Being Safe With Acetaminophen
Acetaminophen is the most widely used pain relief drug in the country: It’s an active ingredient in more than 600 different types of medicines. But acetaminophen can be especially dangerous when you take more than the recommended dose. It can cause serious liver damage, which can lead to liver failure and even death. And you may be at higher risk if you have liver disease or have more than three drinks of alcohol a day.
So it’s especially important to check all labels carefully to make sure acetaminophen is not an ingredient in more than one drug you’re taking. On some labels, acetaminophen may be listed as “APAP.” And if you’re traveling, be aware that acetaminophen is called paracetamol in some other countries, including the U.K.
Being Safe With NSAIDs
NSAIDs are safe for most people when taken at the right dose for a short period. However, they can increase risk for serious stomach bleeding. The risk is increased in people with a previous history of stomach bleeding, who are older than 60, who drink three or more alcoholic drinks a day, or if you are taking blood thinners or corticosteroids such as prednisone.
NSAIDs may also increase the risk for heart attack and stroke. Children should not take aspirin products because they can lead to Reye's syndrome, a rare but life-threatening condition.
In Case of Overdose

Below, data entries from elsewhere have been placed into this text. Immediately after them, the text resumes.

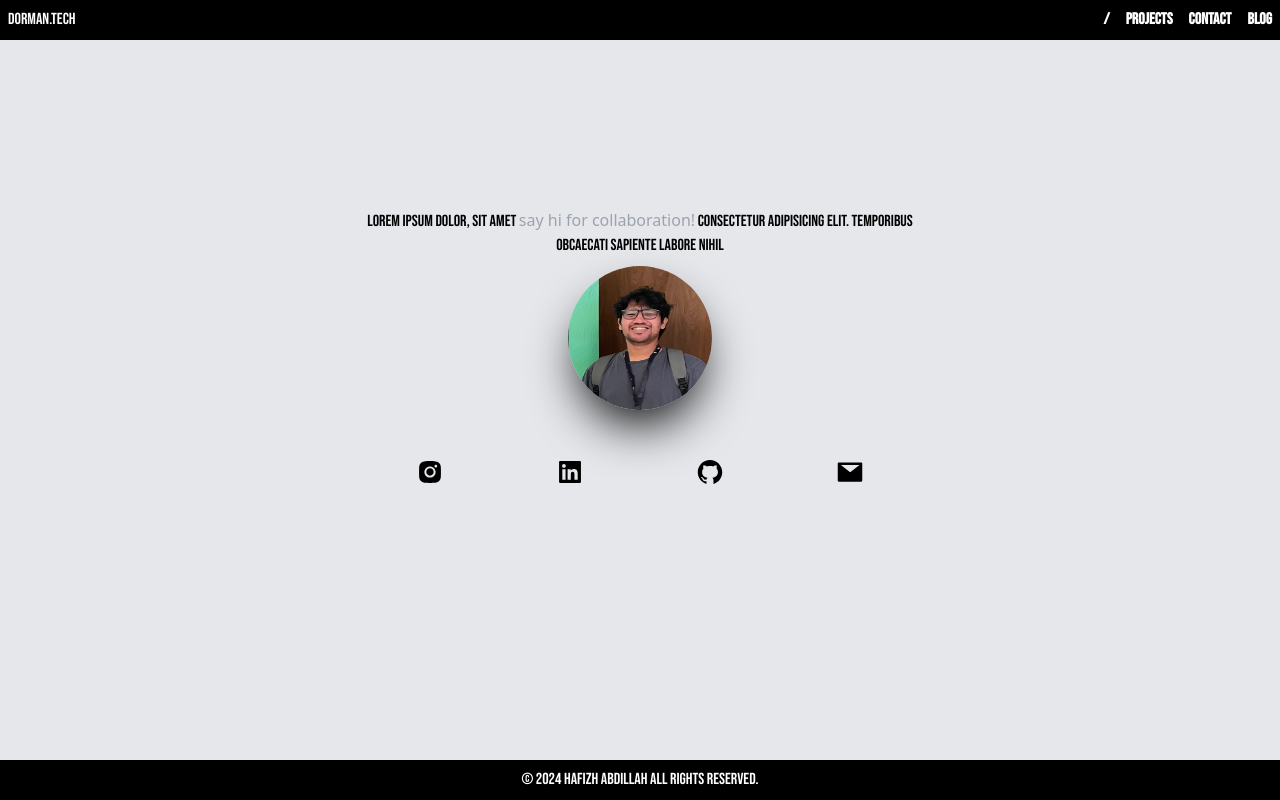
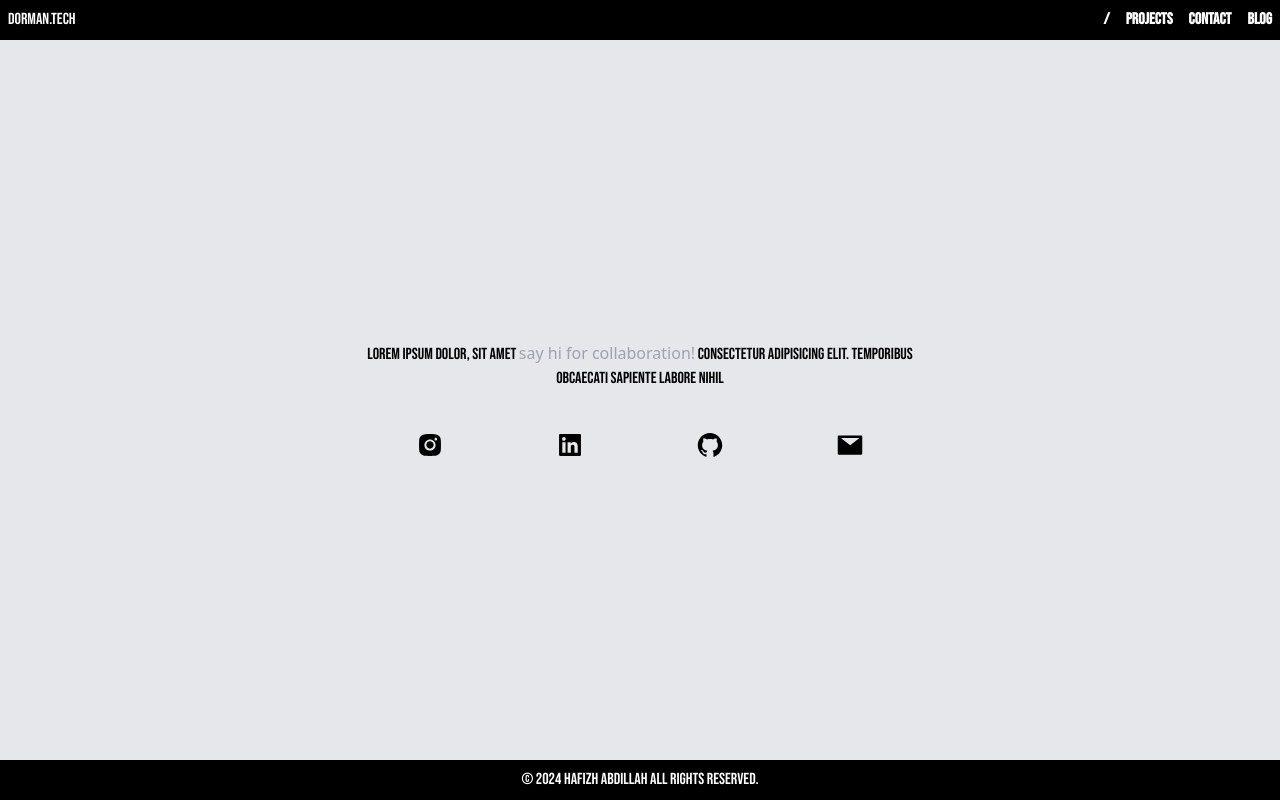
Before and after one commit to dorman99/dorman-project, a Next.js app: page /contact in a window 1280 px wide. Built offline with nearby package versions, Linux system fonts and the light colour scheme.

Commit message:
feat: hide image

```diff
--- a/src/pages/contact/index.tsx
+++ b/src/pages/contact/index.tsx
@@ -9,7 +9,7 @@ import {
 export default function Contact() {
   return (
     <div className="bg-gray-200 min-h-full container min-w-full flex justify-center items-center">
-      <div className="w-70 h-96 border-black flex-col">
+      <div className="w-70 h-96 border-black flex-col justify-center flex items-center">
         <div className="text-center p-0 m-0">
           <p className="font-bebas">
             Lorem ipsum dolor, sit amet{" "}
@@ -20,7 +20,7 @@ export default function Contact() {
             nihil
           </p>
         </div>
-        <div className="w-full flex justify-center">
+        {/* <div className="w-full flex justify-center">
           <div className="p-2 relative shadow-2xl shadow-black h-36 w-36 m-2 rounded-full">
             <Image
               alt="dorman's"
@@ -29,7 +29,7 @@ export default function Contact() {
               fill
             />
           </div>
-        </div>
+        </div> */}
 
         <div className="w-full flex mx-auto pt-10 justify-around">
           <a href="https://instagram.com/abdillahh" target="/">
--- a/src/pages/projects/index.tsx
+++ b/src/pages/projects/index.tsx
@@ -39,7 +39,7 @@ function ProjectsPage() {
         <div className="flex flex-wrap justify-center">
           {COMPANY_HISTORIES.map((ch, idx) => (
             // p-10 would cramp & push the box causing overflow
-            <div key={idx} className="p-10">
+            <div key={idx} className="p-5">
               <div className="w-80">
                 <div className="flex flex-wrap justify-between">
                   <p className="font-bebas">{ch.companyName}</p>{" "}
```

If you think you’ve taken too much of any OTC pain reliever, call your doctor or seek medical help right away. Signs and symptoms may not be noticeable right away. Symptoms of an overdose include:
- Nausea or vomiting
- Burning in the throat or stomach
- Pain in the stomach
- Fast eye movements
- Bleeding or bruising
- Yellowing of the eyes or skin
4 Simple Rules for Drug Safety
OTC pain relievers are meant to help you, and as long as you take them as directed, they can provide safe and effective pain and fever relief. To prevent an overdose of any OTC medication, follow these four safety tips:
- Read all labels.
- Always take medicine as directed. Never take medicine in larger doses or for a longer time than directed.
- Talk with your doctor before changing the dose of any medicines.
- If you have any questions about how to use a pain reliever or how much to take, play it safe and talk with your doctor or pharmacist first.